Time for a new Bretton Woods

US Treasury Secretary last week linked trade to values and called for a new Bretton Woods in the article attached below. Post World War 1, “Europe had been pulled apart, a decade of easy monetary policy up to 1929 had been unable to paper over major political and economic changes that had created huge rifts in societies. Labor markets and family structures were changing. A pandemic, inflation, then economic depression, deflation and trade wars had left the continent economically wrecked.”

What was the original Bretton Woods agreement? Bretton Woods agreement established the rules for monetary management for commercial and financial relations in largely what is called the G7 nations. It was an obligation to adopt a monetary policy to fix external exchange rates by tying its currency to gold and to prevent competitive devaluation of currencies. It established the International Monetary Fund to bridge temporary imbalances of payments. The US held two-thirds of the worlds gold and fixed the value of the US Dollar tied to the anchor of gold convertibility. The other currencies then pegged their value to the US Dollar and the mechanism for stable foreign currency rates became operational in 1945.

In 1971 the US terminated convertibility of the US dollar to gold and making the dollar a fiat currency. Currencies became free floating and some countries pegged their currency to a basket of currencies. Since then countries have again resorted to monetary devaluations to pump their economies, printed large amounts of fiat currencies, engaged in quantitative easing policies, loaded central bank balance sheets with debt in an attempt to revive the economy and sustain employment.

However, the actual impact of these policies has not matched the intent for the most part. while unemployment has declined, asset price bubbles have grown, debt bubbles have grown while inflation has also grown. The Bretton Woods system did not allow for countries to print money blindly as money creation was tied to gold, a limited resource. Another key legislation in the US called the Glass Steagall act was enacted in 1933 which essentially prevented proprietary trading by banks and segregated commercial banking from retail banking. This key legislation was terminated in 1999 which then allowed investment banks and retail banking to once again speculate in the financial markets and some blame the elimination of the Glass Steagall act as a primary reason for the 2008 financial crisis.

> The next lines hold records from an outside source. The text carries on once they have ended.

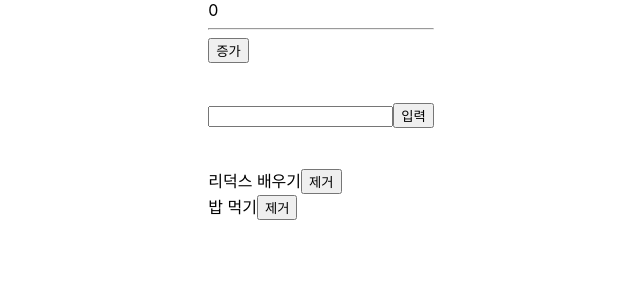
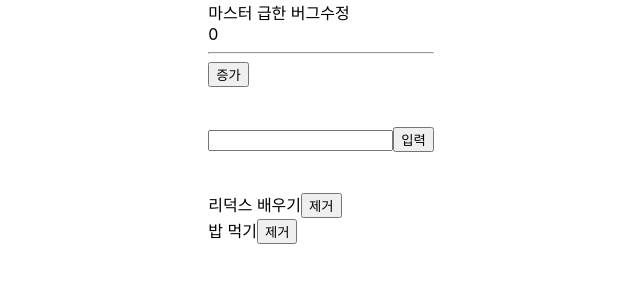
Before and after one commit to junheeLee96/tutorial, a React (Create React App) app: page / in a window 1280 px wide. Shown: the top 300 px of the page, without its empty margins (319-959 px from the left). Built offline with nearby package versions, Linux system fonts and the light colour scheme.

Commit message:
버그수정마스터

```diff
--- a/src/App.js
+++ b/src/App.js
@@ -6,6 +6,7 @@ import exad from "./exad";
 const App = () => {
   return (
     <div>
+      마스터 급한 버그수정
       <Cont />
       <br />
       <br />
```
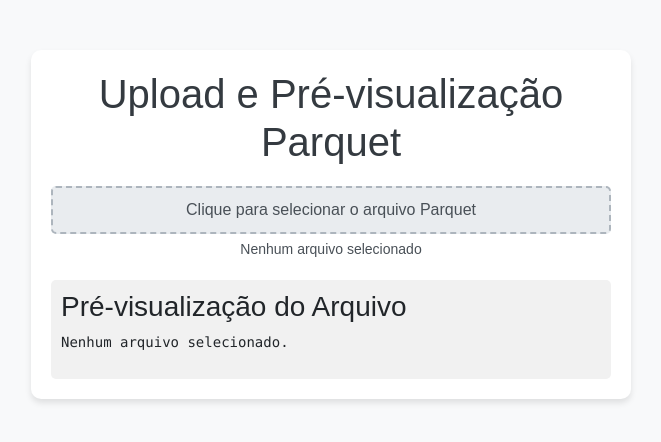
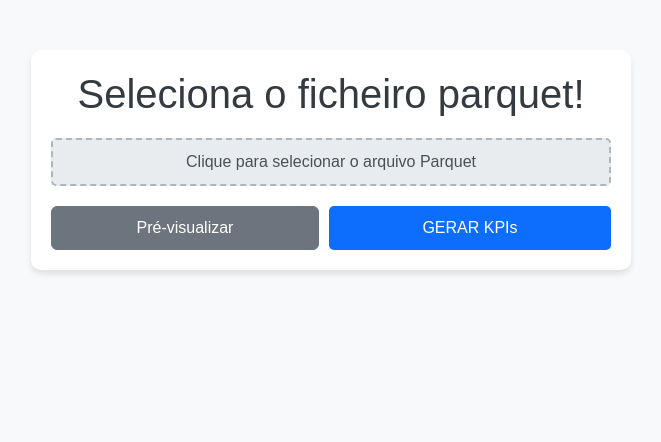
Before and after one commit to euricofsv/EDIT-1, a Flask app: page / in a window 1280 px wide. Shown: the top 442 px of the page, without its empty margins (309-970 px from the left). Run offline with Flask 3, Linux system fonts and the light colour scheme.

Commit message:
versao final v1.0

```diff
--- a/app.py
+++ b/app.py
@@ -1,4 +1,4 @@
-from flask import Flask, request, send_file, render_template
+from flask import Flask, request, send_file, render_template, jsonify
 import pandas as pd
 from openpyxl import Workbook
 from openpyxl.styles import Font, Alignment
@@ -8,58 +8,60 @@ import io
 
 app = Flask(__name__)
 
-#Rota para a página inicial com o formulário de upload
+#pagina inicial
 @app.route("/")
 def home():
     return render_template("Index.html")
 
-#Rota para processar o arquivo Parquet
+#endpoint para criar o ficheiro dos kpis a partir do ficheiro da aula/exercicio
 @app.route("/processar_parquet", methods=["POST"])
 def processar_parquet():
-    #Verifica se o arquivo foi enviado
+    #verifica se o arquivo foi enviado
     if "file" not in request.files:
         return "Nenhum arquivo enviado", 400
 
     file = request.files["file"]
 
-    #Ler o arquivo Parquet
+    #read
     try:
         df = pd.read_parquet(file)
     except Exception as e:
         return f"Erro ao ler o arquivo Parquet: {str(e)}", 400
 
-    #Corrigir erro do datetime
+    #verificar se as colunas necessárias existem
+    required_columns = ["PurchaseDate", "TotalPrice", "PricePerUnit", "Quantity", "CustomerID", "Category", "Region", "ProductName", "PaymentMethod", "TransactionID"]
+    for col in required_columns:
+        if col not in df.columns:
+            return f"Coluna '{col}' não encontrada no arquivo Parquet", 400
+
+    #corrigir erro do datetime(nao faz nada com o ficheiro de exemplo)
     df["PurchaseDate"] = pd.to_datetime(df["PurchaseDate"], errors="coerce")
 
-    #corrigir nulos e numeros
+    #crrigir nulos e números(nao faz nada com o ficheiro de exemplo)(nao faz nada com o ficheiro de exemplo)
     for col in df.columns:
         if df[col].dtype == "object":
-            df[col] = df[col].fillna("N/A")  # #corrigir com na se a coluna for string
+            df[col] = df[col].fillna("N/A")  #corrigir com "N/A" se a coluna for string(nao faz nada com o ficheiro de exemplo)
         else:
-           df[col] = df[col].fillna(0) #corrigir com 0 se a colunar for numerica
+            df[col] = df[col].fillna(0)  #corrigir com 0 se a coluna for numérica(nao faz nada com o ficheiro de exemplo)
 
-    #alterar os brancos para not applicable
+    #alterar os brancos para "Not Applicable"(nao faz nada com o ficheiro de exemplo)
     for col in df.columns:
         if df[col].dtype == "object":
             df[col] = df[col].apply(lambda x: "N/A" if isinstance(x, str) and x.strip() == "" else x)
 
-    #remover duplciados
+    #remover duplicados(nao faz nada com o ficheiro de exemplo)
     duplicates = df.duplicated().sum()
     if duplicates > 0:
-        #print(f"foram encontradas {duplicates} linhas duplicadas")
         df = df.drop_duplicates()
 
-
-    #valores numéricos como string
+    #valores numéricos como string (nao faz nada com o ficheiro de exemplo)
     colunas_num = ["TotalPrice", "PricePerUnit", "Quantity", "CustomerID"]
     for col in colunas_num:
         if df[col].apply(lambda x: isinstance(x, str)).any():
-            #print(f"A coluna '{col}' tem valores não numéricos")
             df[col] = pd.to_numeric(df[col], errors="coerce")
             df[col].fillna(0, inplace=True)
-            #print(f"Valores não numéricos na coluna '{col}' foram alterados")
 
-    #arredondar números float para 2 casas decimais
+    #arrendondar números float para 2 casas decimais
     df["TotalPrice"] = df["TotalPrice"].round(2)
     df["PricePerUnit"] = df["PricePerUnit"].round(2)
 
@@ -84,7 +86,7 @@ def processar_parquet():
     vendas_diarias = df.groupby(df["PurchaseDate"].dt.date)["TotalPrice"].sum()
     clientes_unicos = df["CustomerID"].nunique()
 
-    #Dicionário de KPIs
+    #dicionario dos KPIs genericos
     resultados = {
         "KPI": [
             "Receita Total",
@@ -109,27 +111,27 @@ def processar_parquet():
     #KPIs para DataFrame
     df_resultados = pd.DataFrame(resultados)
 
-    #Vendas por categoria
+    #vendas por categoria
     vendas_por_categoria_df = vendas_por_categoria.reset_index()
     vendas_por_categoria_df.columns = ['Categoria', 'Vendas']
 
-    #Vendas por categoria e região
+    #vendas por categoria e região
     vendas_por_categoria_regiao_df = vendas_por_categoria_regiao.reset_index()
     vendas_por_categoria_regiao_df.columns = ['Categoria', 'Região', 'Vendas']
 
-    #Top 5 produtos
+    #top 5 produtos
     top_produtos_df = top_produtos.reset_index()
     top_produtos_df.columns = ['ID', 'Regiao', 'Produto', 'Quantidade Vendida (TOP 5)']
 
-    #Vendas por método de pagamento
+    #vendas por método de pagamento
     vendas_por_metodo_pagamento_df = vendas_por_metodo_pagamento.reset_index()
     vendas_por_metodo_pagamento_df.columns = ['Método de Pagamento', 'Vendas']
 
-    #Vendas diárias
+    #vendas diárias
     vendas_diarias_df = vendas_diarias.reset_index()
     vendas_diarias_df.columns = ['Data', 'Vendas Diárias']
 
-    #Criar um arquivo Excel em memória
+    #criar um arquivo Excel em memória
     output = io.BytesIO()
     with pd.ExcelWriter(output, engine="openpyxl") as writer:
         df_resultados.to_excel(writer, sheet_name="KPIS", index=False)
@@ -139,7 +141,7 @@ def processar_parquet():
         top_produtos_df.to_excel(writer, sheet_name="Top Produtos", index=False)
         vendas_por_metodo_pagamento_df.to_excel(writer, sheet_name="Vendas por Método de Pagamento", index=False)
 
-    #Retornar o arquivo Excel como resposta
+    #retorna o ficheiro kpis como resposta
     output.seek(0)
     return send_file(
         output,
@@ -148,14 +150,34 @@ def processar_parquet():
         download_name=f"KPIs_{datetime.now().strftime('%Y%m%d')}.xlsx"
     )
 
-#Executar a aplicação
+#endpoint para pré-visualização do arquivo Parquet
+@app.route('/preview_parquet', methods=['POST'])
+def preview_parquet():
+    if 'file' not in request.files:
+        return jsonify({'error': 'Nenhum ficheiro enviado'}), 400
+
+    file = request.files['file']
+    if file.filename == '':
+        return jsonify({'error': 'Nenhum ficheiro selecionado'}), 400
+
+    try:
+        #read
+        df = pd.read_parquet(file)
+
+        #converte as primeiras 5 linhas para HTML
+        preview_html = df.head().to_html(index=False, classes="table table-striped")
+
+        #html da tabela
+        return preview_html
+    except Exception as e:
+        return jsonify({'error': str(e)}), 500
+
+# Executar a aplicação
 #if __name__ == "__main__":
-#    app.run(debug=True)
+    #app.run(debug=True)
 
-#colocar este pedaço de codigo para funcionar no render
-#import os
-
+# Para implantação no Render:
+import os
 if __name__ == "__main__":
-   import os
-   port = int(os.environ.get("PORT", 5000))  # Usa a porta definida pelo Render ou 5000 como fallback
-   app.run(host="0.0.0.0", port=port, debug=False)  # Desative o debug em produção
+     port = int(os.environ.get("PORT", 5000))  # Usa a porta definida pelo Render ou 5000 como fallback
+     app.run(host="0.0.0.0", port=port, debug=False)
--- a/templates/Index.html
+++ b/templates/Index.html
@@ -3,7 +3,8 @@
 <head>
     <meta charset="UTF-8">
     <meta name="viewport" content="width=device-width, initial-scale=1.0">
-    <title>Pré-visualização Parquet</title>
+    <title>A minha primeira API (EDIT)</title>
+
     <link href="https://cdn.jsdelivr.net/npm/bootstrap@5.3.0-alpha1/dist/css/bootstrap.min.css" rel="stylesheet">
     <style>
         body {
@@ -23,9 +24,22 @@
             text-align: center;
             margin-bottom: 20px;
         }
+        .form-label {
+            font-weight: bold;
+            color: #495057;
+        }
+        .btn-primary {
+            background-color: #0d6efd;
+            border: none;
+            padding: 10px 20px;
+            font-size: 16px;
+            border-radius: 5px;
+        }
+        .btn-primary:hover {
+            background-color: #0b5ed7;
+        }
         .file-input {
             margin-bottom: 20px;
-            position: relative;
         }
         .file-input input[type="file"] {
             display: none;
@@ -43,102 +57,128 @@
         .file-input label:hover {
             background-color: #dee2e6;
         }
-        .file-name {
-            display: block;
-            margin-top: 5px;
-            text-align: center;
-            font-size: 14px;
-            color: #495057;
+        .preview-box {
+            margin-top: 20px;
+            padding: 20px;
+            background-color: #ffffff;
+            border: 1px solid #ddd;
+            border-radius: 5px;
+            box-shadow: 0 4px 6px rgba(0, 0, 0, 0.1);
+            max-height: 400px; /* Altura máxima da box */
+            overflow-y: auto; /* Adiciona rolagem vertical */
         }
-        .error-message {
-            color: red;
-            font-size: 14px;
-            margin-top: 10px;
-            display: none;
+        .preview-box h2 {
+            margin-bottom: 15px;
+            font-size: 18px;
+            color: #343a40;
         }
-        .preview {
+        .button-container {
+            display: flex;
+            gap: 10px; /* Espaço entre os botões */
             margin-top: 20px;
-            padding: 10px;
-            background-color: #f1f1f1;
-            border-radius: 5px;
-            max-height: 300px;
-            overflow-y: auto;
+        }
+        .button-container button {
+            flex: 1; /* Faz os botões ocuparem o espaço disponível */
         }
     </style>
 </head>
 <body>
     <div class="container">
-        <h1>Upload e Pré-visualização Parquet</h1>
-        <div class="file-input">
-            <label for="file" id="file-label">Clique para selecionar o arquivo Parquet</label>
-            <input type="file" id="file" accept=".parquet">
-            <span id="file-name" class="file-name">Nenhum arquivo selecionado</span>
-            <div id="error-message" class="error-message">Por favor, selecione um arquivo no formato Parquet (.parquet).</div>
-        </div>
+        <h1>Seleciona o ficheiro parquet!</h1>
+        <form id="upload-form">
+            <div class="file-input">
+                <label for="file" id="file-label">Clique para selecionar o arquivo Parquet</label>
+                <input type="file" name="file" id="file" accept=".parquet" required>
+            </div>
 
-        <!-- Área de pré-visualização -->
-        <div class="preview" id="preview">
-            <h3>Pré-visualização do Arquivo</h3>
-            <pre id="preview-content">Nenhum arquivo selecionado.</pre>
+            <!-- Container para os botões -->
+            <div class="button-container">
+                <button type="button" id="preview-button" class="btn btn-secondary">Pré-visualizar</button>
+                <button type="submit" class="btn btn-primary">GERAR KPIs</button>
+            </div>
+        </form>
+
+        <!-- Div para exibir a pré-visualização -->
+        <div id="preview-section" class="preview-box" style="display: none;">
+            <h2>Pré-visualização (Primeiras 5 linhas)</h2>
+            <div id="preview-content"></div>
+            <button type="button" id="clear-button" class="btn btn-danger mt-3">Limpar Pré-visualização</button>
         </div>
     </div>
 
-    <!-- Apache Arrow JS -->
-    <script type="module">
-        import * as arrow from "https://cdn.jsdelivr.net/npm/apache-arrow@11.0.0/+esm";
+    <script src="https://cdn.jsdelivr.net/npm/bootstrap@5.3.0-alpha1/dist/js/bootstrap.bundle.min.js"></script>
+    <script>
+        document.getElementById('file').addEventListener('change', function(event) {
+            var fileName = event.target.files[0].name;
+            document.getElementById('file-label').textContent = fileName;
+        });
 
-        document.getElementById('file').addEventListener('change', async function(event) {
-            const file = event.target.files[0];
-            const errorMessage = document.getElementById('error-message');
-            const previewContent = document.getElementById('preview-content');
-            const fileNameDisplay = document.getElementById('file-name');
-
-            if (file) {
-                fileNameDisplay.textContent = file.name; // Exibir o nome do ficheiro
+        // Pré-visualização
+        document.getElementById('preview-button').addEventListener('click', function() {
+            var fileInput = document.getElementById('file');
+            if (fileInput.files.length === 0) {
+                alert('Por favor, selecione um ficheiro Parquet.');
+                return;
             }
 
-            if (file && file.name.endsWith('.parquet')) {
-                errorMessage.style.display = 'none';
-                previewContent.textContent = 'Carregando...';
+            var formData = new FormData();
+            formData.append('file', fileInput.files[0]);
 
-                try {
-                    const reader = new FileReader();
-                    reader.onload = async function(e) {
-                        try {
-                            const buffer = e.target.result;
-                            const table = arrow.tableFromIPC(buffer); // Lê o Parquet
+            fetch('/preview_parquet', {
+                method: 'POST',
+                body: formData
+            })
+            .then(response => response.text())
+            .then(data => {
+                // Exibe a pré-visualização na div
+                document.getElementById('preview-content').innerHTML = data;
+                document.getElementById('preview-section').style.display = 'block';
+            })
+            .catch(error => {
+                console.error('Erro ao pré-visualizar o ficheiro:', error);
+            });
+        });
 
-                            if (table.numRows === 0) {
-                                previewContent.textContent = "Arquivo vazio.";
-                                return;
-                            }
+        // Limpar pré-visualização
+        document.getElementById('clear-button').addEventListener('click', function() {
+            document.getElementById('preview-content').innerHTML = '';
+            document.getElementById('preview-section').style.display = 'none';
+            document.getElementById('file').value = ''; // Limpa o input de arquivo
+            document.getElementById('file-label').textContent = 'Clique para selecionar o arquivo Parquet';
+        });
 
-                            let previewText = "Pré-visualização das primeiras 5 linhas:\n";
-                            const numRows = Math.min(5, table.numRows);
-                            for (let i = 0; i < numRows; i++) {
-                                const row = {};
-                                table.schema.fields.forEach((field, colIndex) => {
-                                    row[field.name] = table.getColumnAt(colIndex).get(i);
-                                });
-                                previewText += JSON.stringify(row, null, 2) + "\n";
-                            }
+        // Envio do formulário para gerar KPIs
+        document.getElementById('upload-form').addEventListener('submit', function(event) {
+            event.preventDefault();
 
-                            previewContent.textContent = previewText;
-                        } catch (error) {
-                            previewContent.textContent = 'Erro ao ler o arquivo Parquet.';
-                            console.error(error);
-                        }
-                    };
-                    reader.readAsArrayBuffer(file);
-                } catch (error) {
-                    errorMessage.style.display = 'block';
-                    previewContent.textContent = 'Erro ao carregar o arquivo.';
-                    console.error(error);
-                }
-            } else {
-                errorMessage.style.display = 'block';
-                previewContent.textContent = 'Nenhum arquivo selecionado.';
+            var fileInput = document.getElementById('file');
+            if (fileInput.files.length === 0) {
+                alert('Por favor, selecione um ficheiro Parquet.');
+                return;
             }
+
+            var formData = new FormData();
+            formData.append('file', fileInput.files[0]);
+
+            fetch('/processar_parquet', {
+                method: 'POST',
+                body: formData
+            })
+            .then(response => response.blob())
+            .then(blob => {
+                // Cria um link para download do arquivo Excel
+                const url = window.URL.createObjectURL(blob);
+                const a = document.createElement('a');
+                a.href = url;
+                a.download = `KPIs_${new Date().toISOString().slice(0, 10)}.xlsx`;
+                document.body.appendChild(a);
+                a.click();
+                document.body.removeChild(a);
+                window.URL.revokeObjectURL(url);
+            })
+            .catch(error => {
+                console.error('Erro ao gerar KPIs:', error);
+            });
         });
     </script>
 </body>
```
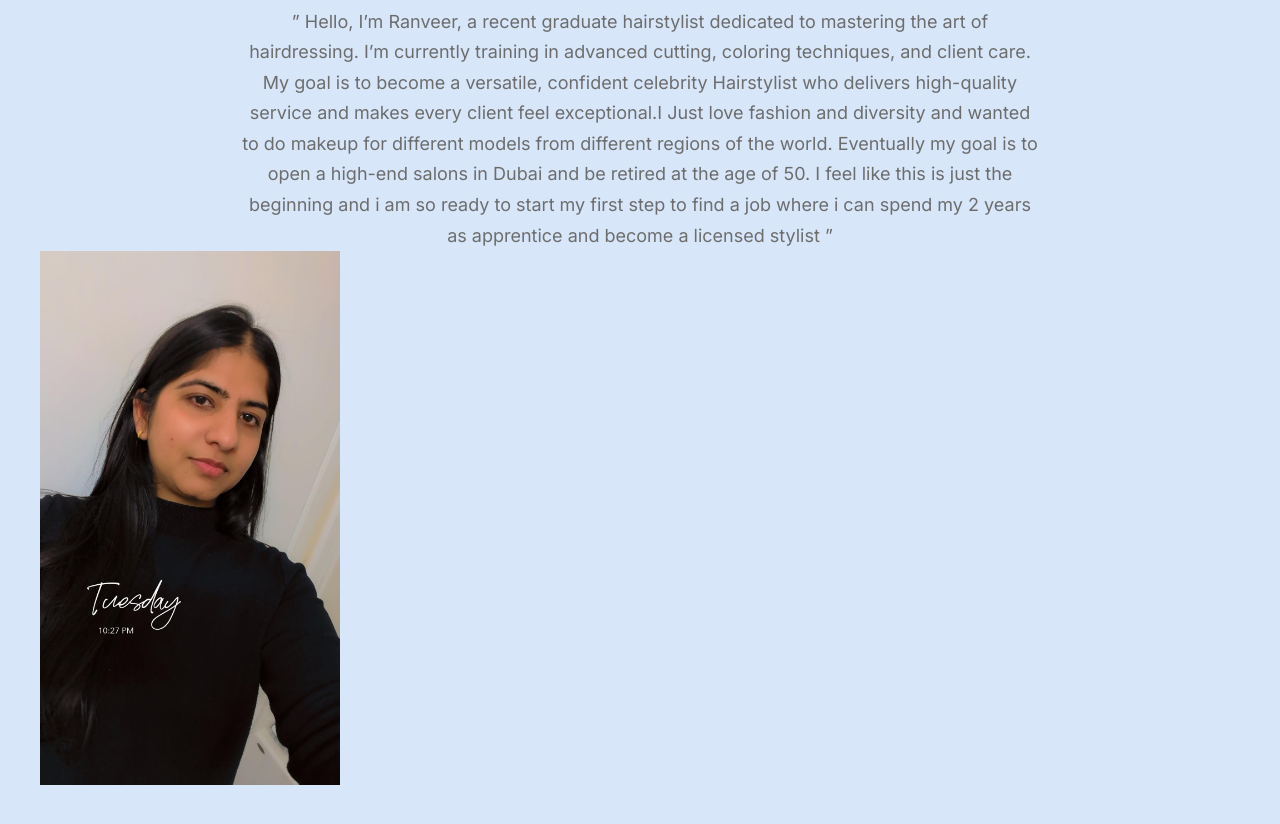
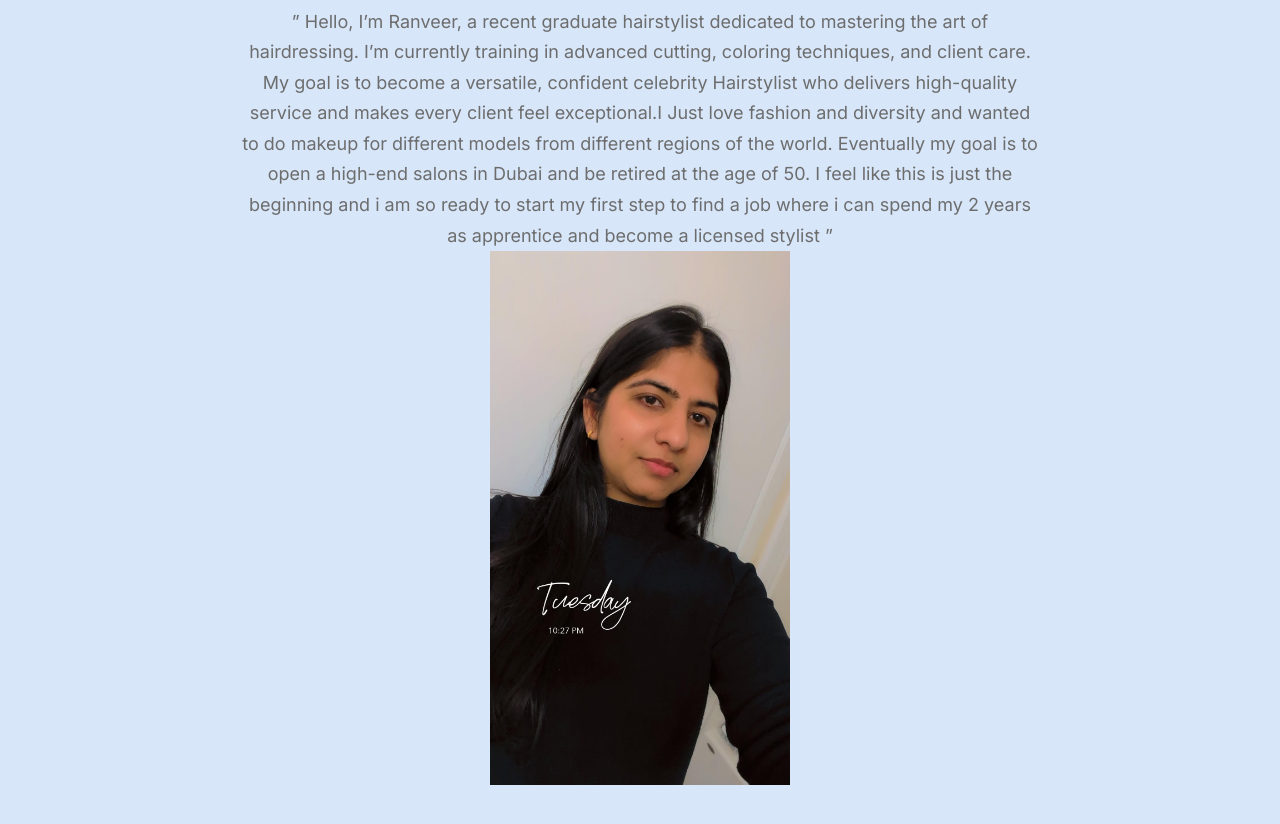
Before and after one commit to ranveerfdk1997/rootshootportfolio, a plain HTML site: page index.html in a window 1280 px wide. Shown: the part 272-1096 px from the top of the page. Drawn offline with nearby package versions, Linux system fonts and the light colour scheme.

Commit message:
Update index.html
image center

```diff
--- a/index.html
+++ b/index.html
@@ -33,7 +33,9 @@
     <h2 class="section-title">INTRODUCTION AND MY CARREER OBJECTIVE</h2>
         <p class="fade-in">” Hello, I’m Ranveer, a recent graduate hairstylist dedicated to mastering the art of hairdressing. I’m currently training in advanced cutting, coloring techniques, and client care. My goal is to become a versatile, confident celebrity Hairstylist who delivers high-quality service and makes every client feel exceptional.I Just love fashion and diversity and wanted to do makeup for different models from different regions of the world. Eventually my goal is to open a high-end salons in Dubai and be retired at the age of 50. I feel like this is just the beginning and i am so ready to start my first step to find a job where i can spend my 2 years as apprentice and become a licensed stylist ”
         </p>
-		 <img src="myimage.jpg"  <img src="image.jpg" width="300">
+		<div style="text-align: center;">
+    <img src="myimage.jpg" width="300" alt="Image">
+</div>
     </section>
 	 <section id="about" class="about">
         <h2 class="section-title">WORK HISTORY</h2>
```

Gold is now at an all time high with current market prices hovering around USD 1,950 per ounce. With the advent of crypto currency like Bitcoin, which many believe is the alternative to holding gold, is currently trading at USD 41,336 but is extremely speculative and volatile with prices touching almost USD 60,000 at one point. There are some similarities between gold and bitcoin where only a limited amount of bitcoins can be minted which makes it a strong contented for an anchor to fiat currencies, just like gold was between 1945-1971 period. But the problem with crypto currencies in its digital format is that crypto assets can be hacked and stolen, and they are used also popular to hide illicit wealth generated from illegal activities.

While the US Dollar still retains its global dominance, Treasury Secretary speaks of a bi-polar world with China, Russia with its petrodollars and a few other renegade countries attempting to build their own financial muscle and currency. The world would split and would need to choose one over the other which makes global trade difficult.

What would the new Bretton Woods look like?